The gunner will lase the target to determine range which the fire control system will use together with information like wind direction, and the ammo type currently loaded as well as the current droop of the barrel and the internal temperature of the barrel and the propellent being used.
The speed and direction the target is moving will have rather more effect than any cross wind but a decent FCS will compensate for all these things.
The point is that with any western fire control system after the round has been fired any chance in direction or speed of the target with a long range shot and you will miss. A long range shot from a Russian vehicle with a missile the fire control system will note the target has stopped because it has an auto tracker following the target and that will stop with them holding the laser beam the missile just fired is following will still hit the target... even if it stops and start to reverse...

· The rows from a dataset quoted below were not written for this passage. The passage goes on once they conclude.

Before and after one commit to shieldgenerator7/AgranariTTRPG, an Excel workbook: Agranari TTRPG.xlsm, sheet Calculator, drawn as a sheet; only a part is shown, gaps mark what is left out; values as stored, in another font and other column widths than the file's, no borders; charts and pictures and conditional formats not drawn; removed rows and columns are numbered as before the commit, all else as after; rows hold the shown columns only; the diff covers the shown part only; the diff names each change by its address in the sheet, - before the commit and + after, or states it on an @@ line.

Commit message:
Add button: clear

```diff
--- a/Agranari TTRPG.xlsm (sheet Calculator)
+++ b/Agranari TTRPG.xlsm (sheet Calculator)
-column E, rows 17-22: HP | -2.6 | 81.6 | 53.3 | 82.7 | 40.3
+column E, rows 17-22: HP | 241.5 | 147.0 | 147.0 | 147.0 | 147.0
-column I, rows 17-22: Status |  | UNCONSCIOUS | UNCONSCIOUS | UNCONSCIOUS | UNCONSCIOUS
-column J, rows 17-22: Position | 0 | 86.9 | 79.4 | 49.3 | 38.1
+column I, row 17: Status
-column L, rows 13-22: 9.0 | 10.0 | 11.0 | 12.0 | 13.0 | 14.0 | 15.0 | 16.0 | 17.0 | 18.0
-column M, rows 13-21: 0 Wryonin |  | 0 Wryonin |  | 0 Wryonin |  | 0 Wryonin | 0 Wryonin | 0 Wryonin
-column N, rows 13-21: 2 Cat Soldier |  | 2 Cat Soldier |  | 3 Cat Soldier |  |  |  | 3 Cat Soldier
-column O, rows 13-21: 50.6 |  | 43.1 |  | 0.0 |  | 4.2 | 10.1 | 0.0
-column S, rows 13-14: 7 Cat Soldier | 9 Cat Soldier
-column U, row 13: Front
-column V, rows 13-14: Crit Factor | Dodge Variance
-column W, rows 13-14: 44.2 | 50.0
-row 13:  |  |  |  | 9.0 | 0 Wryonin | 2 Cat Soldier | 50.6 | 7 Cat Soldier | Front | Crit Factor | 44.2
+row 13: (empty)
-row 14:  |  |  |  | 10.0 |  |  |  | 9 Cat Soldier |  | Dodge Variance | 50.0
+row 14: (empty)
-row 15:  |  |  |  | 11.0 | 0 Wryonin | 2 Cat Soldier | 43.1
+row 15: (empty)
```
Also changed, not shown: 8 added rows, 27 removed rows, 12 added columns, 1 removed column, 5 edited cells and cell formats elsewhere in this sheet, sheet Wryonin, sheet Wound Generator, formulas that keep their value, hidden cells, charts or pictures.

Ballistic computer, electronic sights and the array of sensors on Western MBTs are far more superior than Russian ones.
The Russians export sniper scopes with ballistic computers and Thermal imaging sights using an array of gyros and temperature and humidity sensors and even GLONASS and lasing technology so you can send live video footage of the target to HQ before you fire to confirm the target... the GLONASS sensor on the scope locating you and the laser range finder determines the distance and direction and therefore also the coordinates of the target you are shooting which can be marked on the build in map. Once you have lased the target a spot will appear... place that spot on the part of the body of the target you want to hit and squease the trigger for a kill.
You can record the ballistic profile of dozens of guns and calibres and barrel lengths and bullet weights... select what you are using and you get hits every time.
Same with armoured vehicles including their APCs and BMPs and of course air defence vehicles and tanks.
Even INDRA upgraded the FCS of T 72s
Yeah, India also created a replacement rifle for the AK-47... they called it the INSAS, but it had a lot of problems and now they are replacing the AKs they still use with AK-203s and their INSAS rifles with American made ARs...
[qutoe]M1A2 is compatable to t-90 which has a very good fcs. T-72 is to be compared with older US tanks. [/quote]
The upgraded T-72s are probably 90% the optics and communications of the T-90 and Abrams but much cheaper than the T-90 which is probably half the cost of the Abrams...
Most of the time engagement will benless than 2km away and then you don't really need it. It's really easy to aim with a gun that launches the round at 2000m/s. Just aim the top of the tank and it will hit.
An old unupgraded T-72 could probably kill targets at 2,000m fairly easily and regularly... with upgrades it could probably reliably kill targets to 2,500m while on the move... and long range using missiles much more effectively than any western tank simply because at long range the biggest problem is the target doing something unpredictable that no FCS can predict... like suddenly stopping or making a random turn after the round is fired and on its way... with an APFSDS round that means a miss... with a missile it means you can still get a hit.
If Russian fire control systems are shit why do you think they can shoot down drones that western air defence systems can't even see?